Work to complete:
Below are records to repeat exactly. Omit the pictures from the copy.

Data excerpts:
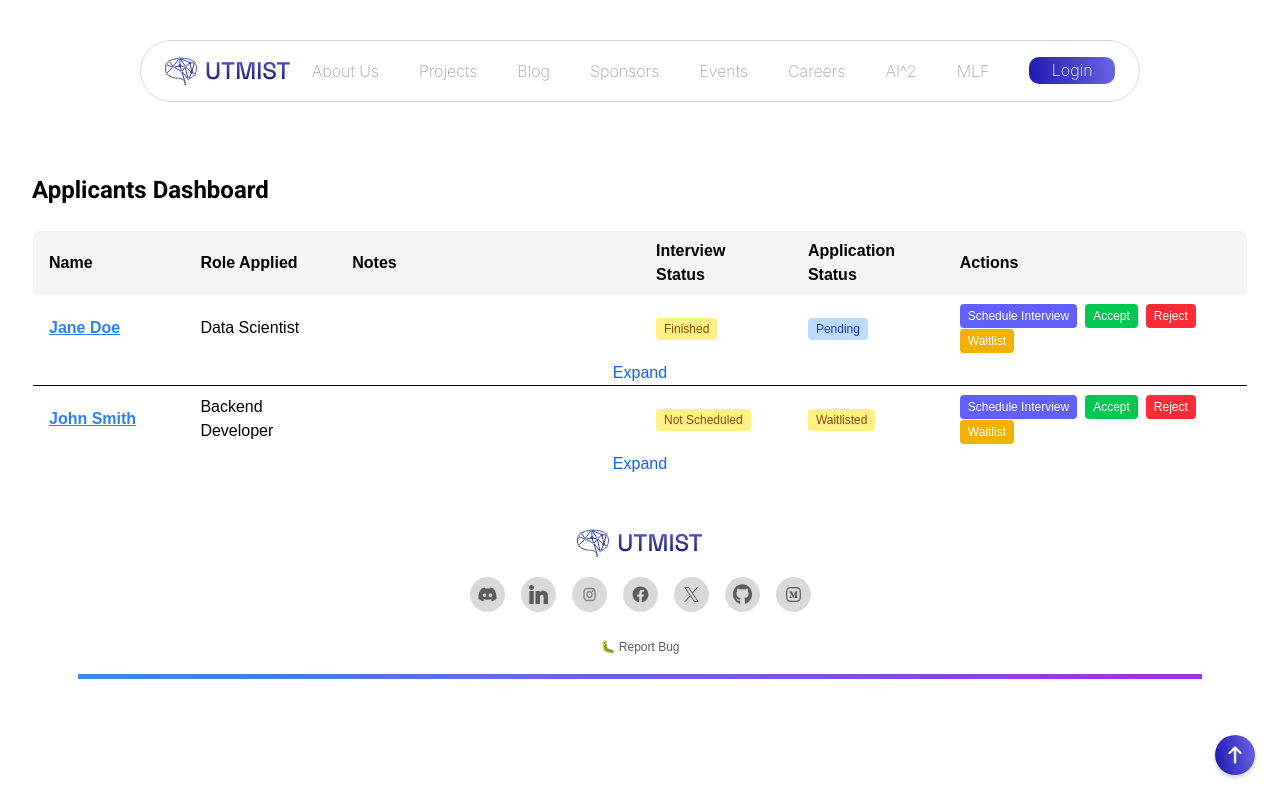
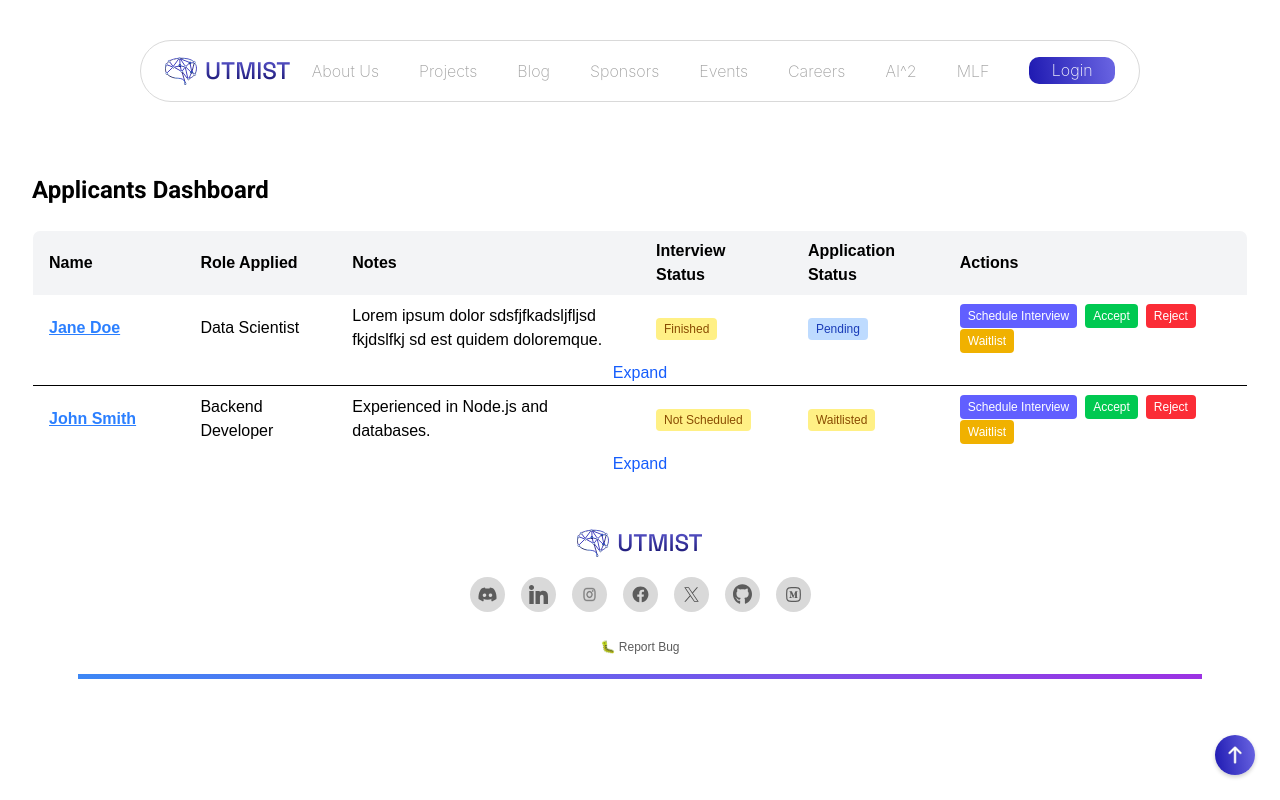
Before and after one commit to UTMIST/UTMIST, a Next.js app in the folder client/: page /applicants in a window 1280 px wide. Built offline with nearby package versions, Linux system fonts and the light colour scheme; no server answers.

Commit message:
Fixed type issues

```diff
--- a/client/src/components/admin/ApplicantRow.tsx
+++ b/client/src/components/admin/ApplicantRow.tsx
@@ -17,7 +17,7 @@ export default function ApplicantRow({applicant}: {applicant: Applicant}) {
             <tr className={`transition-all overflow-hidden duration-300 ease-in-out`}>
                 <td className="px-4 py-2"><a className="font-semibold underline text-blue-500" href={`/applicants/${applicant.id}`}>{applicant.name}</a></td>
                 <td className="px-4 py-2">{applicant.role}</td>
-                <td className={`px-4 py-2`}><div className={`max-h-12 overflow-hidden ${expanded ? "max-h-full" : "transition-all duration-300 ease-in-out"}`}>{applicant.summary}</div></td>
+                <td className={`px-4 py-2`}><div className={`max-h-12 overflow-hidden ${expanded ? "max-h-full" : "transition-all duration-300 ease-in-out"}`}>{applicant.notes}</div></td>
                 <td className="px-4 py-2">
                     <span className={`px-2 py-1 rounded text-xs ${
                         applicant.interviewStatus === "Scheduled"
```
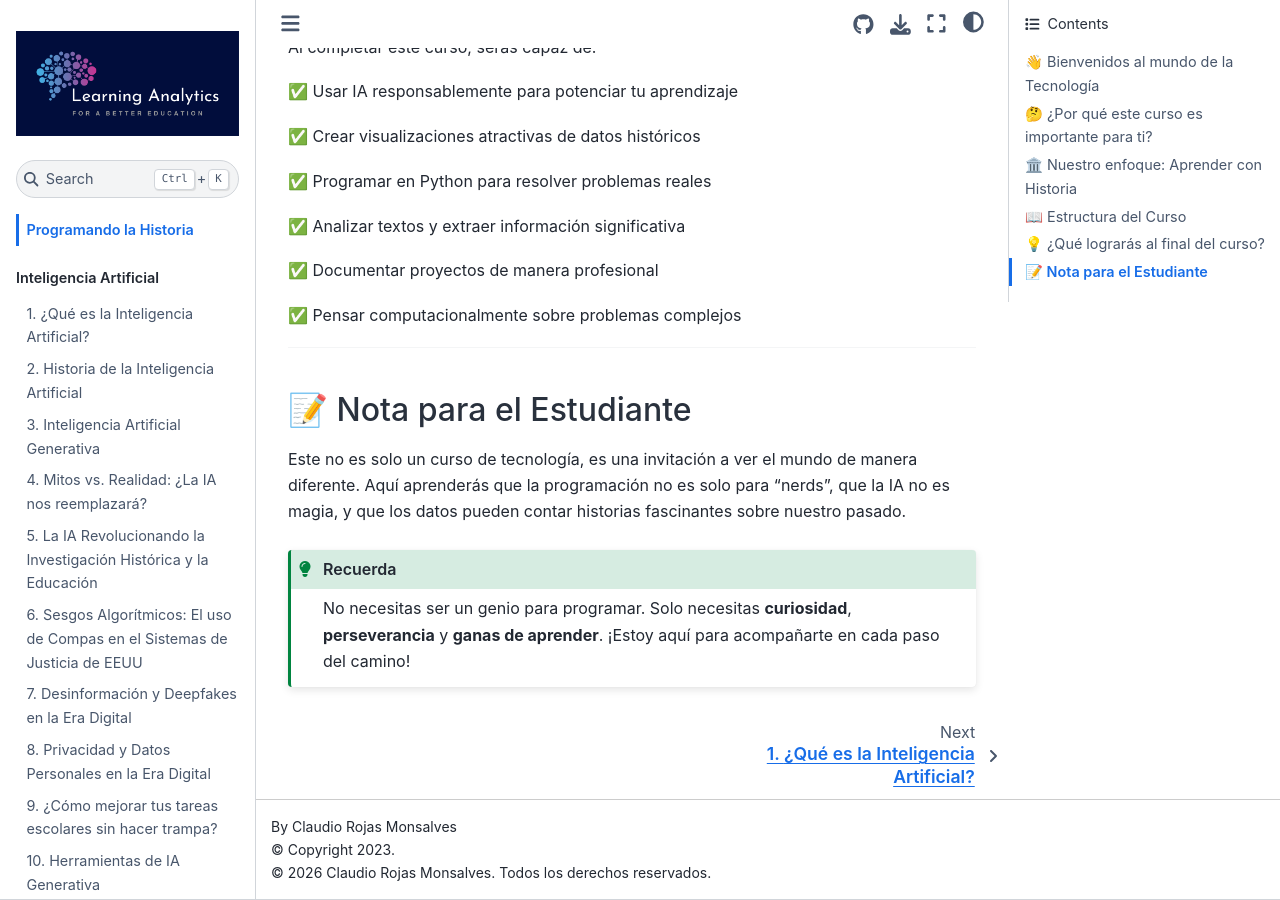
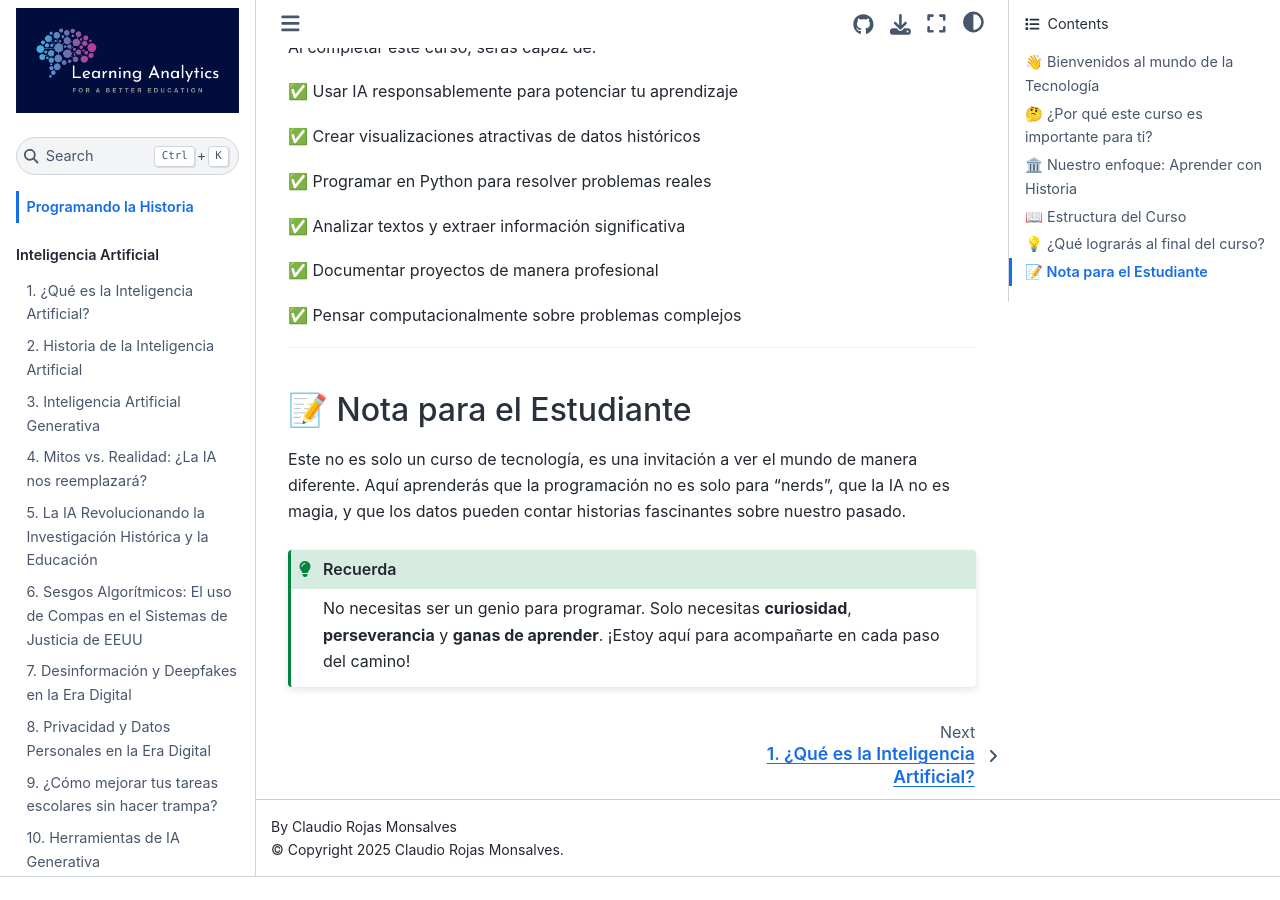
Before and after one commit to ClaudioRojasMon/apuntes_2025, a Jupyter Book: the page built from intro.md, in a window 1280 px wide and 900 px high, scrolled down 2859 px. Built offline with Jupyter Book 1.0.4 settings and Sphinx 7.4.7 and the Sphinx Book theme 1.1.4, drawn with Linux system fonts in a browser that asks for light colours; after the commit the page ends 3736 px from its top, so only the background shows below that; some of the changed lines change nothing that is shown.

Commit message:
Actualiza config

```diff
--- a/_config.yml
+++ b/_config.yml
@@ -2,33 +2,21 @@
 title: Programando la Historia
 author: Claudio Rojas Monsalves
 logo: Original.png
-
-# Force re-execution of notebooks on each build.
 execute:
   execute_notebooks: 'off'
-
-# Define the name of the latex output file for PDF builds
 latex:
   latex_documents:
     targetname: book.tex
-
-# Add a bibtex file so that we can create citations
 bibtex_bibfiles:
   - references.bib
-
 sphinx:
   config:
     bibtex_reference_style: author_year
-
-# Information about where the book exists on the web
+    copyright: "2025 Claudio Rojas Monsalves"
 repository:
   url: https://github.com/ClaudioRojasMon/apuntes_2025
   path_to_book: .
   branch: main
-
-# Add GitHub buttons to your book
 html:
   use_issues_button: true
   use_repository_button: true
-  extra_footer: |
-    <p>© 2026 Claudio Rojas Monsalves. Todos los derechos reservados.</p>
```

Response box:
Before and after one commit to UTMIST/UTMIST, a Next.js app in the folder client/: page /applicants in a window 1280 px wide. Built offline with nearby package versions, Linux system fonts and the light colour scheme; no server answers.

Commit message:
Fixed type issues

```diff
--- a/client/src/components/admin/ApplicantRow.tsx
+++ b/client/src/components/admin/ApplicantRow.tsx
@@ -17,7 +17,7 @@ export default function ApplicantRow({applicant}: {applicant: Applicant}) {
             <tr className={`transition-all overflow-hidden duration-300 ease-in-out`}>
                 <td className="px-4 py-2"><a className="font-semibold underline text-blue-500" href={`/applicants/${applicant.id}`}>{applicant.name}</a></td>
                 <td className="px-4 py-2">{applicant.role}</td>
-                <td className={`px-4 py-2`}><div className={`max-h-12 overflow-hidden ${expanded ? "max-h-full" : "transition-all duration-300 ease-in-out"}`}>{applicant.summary}</div></td>
+                <td className={`px-4 py-2`}><div className={`max-h-12 overflow-hidden ${expanded ? "max-h-full" : "transition-all duration-300 ease-in-out"}`}>{applicant.notes}</div></td>
                 <td className="px-4 py-2">
                     <span className={`px-2 py-1 rounded text-xs ${
                         applicant.interviewStatus === "Scheduled"
```
Before and after one commit to ClaudioRojasMon/apuntes_2025, a Jupyter Book: the page built from intro.md, in a window 1280 px wide and 900 px high, scrolled down 2859 px. Built offline with Jupyter Book 1.0.4 settings and Sphinx 7.4.7 and the Sphinx Book theme 1.1.4, drawn with Linux system fonts in a browser that asks for light colours; after the commit the page ends 3736 px from its top, so only the background shows below that; some of the changed lines change nothing that is shown.

Commit message:
Actualiza config

```diff
--- a/_config.yml
+++ b/_config.yml
@@ -2,33 +2,21 @@
 title: Programando la Historia
 author: Claudio Rojas Monsalves
 logo: Original.png
-
-# Force re-execution of notebooks on each build.
 execute:
   execute_notebooks: 'off'
-
-# Define the name of the latex output file for PDF builds
 latex:
   latex_documents:
     targetname: book.tex
-
-# Add a bibtex file so that we can create citations
 bibtex_bibfiles:
   - references.bib
-
 sphinx:
   config:
     bibtex_reference_style: author_year
-
-# Information about where the book exists on the web
+    copyright: "2025 Claudio Rojas Monsalves"
 repository:
   url: https://github.com/ClaudioRojasMon/apuntes_2025
   path_to_book: .
   branch: main
-
-# Add GitHub buttons to your book
 html:
   use_issues_button: true
   use_repository_button: true
-  extra_footer: |
-    <p>© 2026 Claudio Rojas Monsalves. Todos los derechos reservados.</p>
```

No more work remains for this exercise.